Oil dispersion by the application of chemical dispersants is an important tool in oil spill response, but it is difficult to quantify in the field in a timely fashion that is useful for coordinators and decision-makers. One option is the use of rugged portable field fluorometers that can deliver essentially instantaneous results if access is attainable. The United States Coast Guard has suggested, in their Special Monitoring of Applied Response Technologies (SMART) protocols, that successful oil dispersion can be identified by a five-fold increase in oil fluorescence. Here we test three commercial fluorometers with different excitation/emission windows (SeaOWL, Cyclops 7F–O, and Cyclops 7F-G) that might prove useful for such applications. Results show that they have significantly different dynamic ranges for detecting oil and that using them (or similar instruments) in combination is probably the best option for successfully assessing the effectiveness of oil dispersion operations. Nevertheless, the rapid dilution of dispersed oil means that measurements must be made within an hour or two of dispersion, suggesting that one feasible scenario would be monitoring ship-applied dispersants by vessels following close behind the dispersant application vessel. Alternatively, autonomous submersibles might be pre-deployed to monitor aerial dispersant application, although the logistical challenges in a real spill would be substantial.
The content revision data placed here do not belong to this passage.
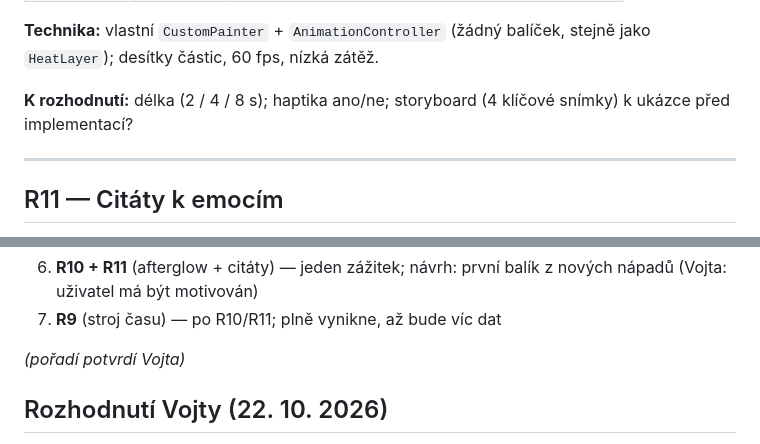
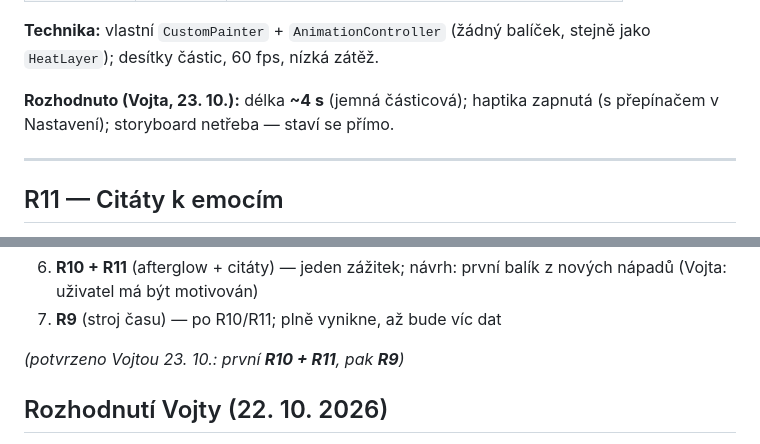
Before and after one commit to Vojta01/emosphere, a Markdown page: docs/ROADMAP.md, 2 parts joined by grey strips. Rendered like a GitHub page.

```diff
--- a/docs/ROADMAP.md
+++ b/docs/ROADMAP.md
@@ -339,8 +341,8 @@ tvar, rychlost):**
 **Technika:** vlastní `CustomPainter` + `AnimationController` (žádný balíček,
 stejně jako `HeatLayer`); desítky částic, 60 fps, nízká zátěž.
 
-**K rozhodnutí:** délka (2 / 4 / 8 s); haptika ano/ne; storyboard (4 klíčové
-snímky) k ukázce před implementací?
+**Rozhodnuto (Vojta, 23. 10.):** délka **~4 s** (jemná částicová); haptika
+zapnutá (s přepínačem v Nastavení); storyboard netřeba — staví se přímo.
 
 ---
 
@@ -385,7 +389,7 @@ schválení seznamu před nasazením.
    z nových nápadů (Vojta: uživatel má být motivován)
 7. **R9** (stroj času) — po R10/R11; plně vynikne, až bude víc dat
 
-*(pořadí potvrdí Vojta)*
+*(potvrzeno Vojtou 23. 10.: první **R10 + R11**, pak **R9**)*
 
 ## Rozhodnutí Vojty (22. 10. 2026)
 
```
Also changed, not shown: other parts of docs/ROADMAP.md (+12 -3 lines).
Original languageEnglish (US)
Article number115143
JournalMarine Pollution Bulletin
StatePublished - Jul 2023

All Science Journal Classification (ASJC) codes

  • Oceanography
  • Aquatic Science
  • Pollution


  • Deployable fluorometers
  • Fluorescence spectroscopy
  • Fluorometry
  • Oil spill dispersants
  • Oil spills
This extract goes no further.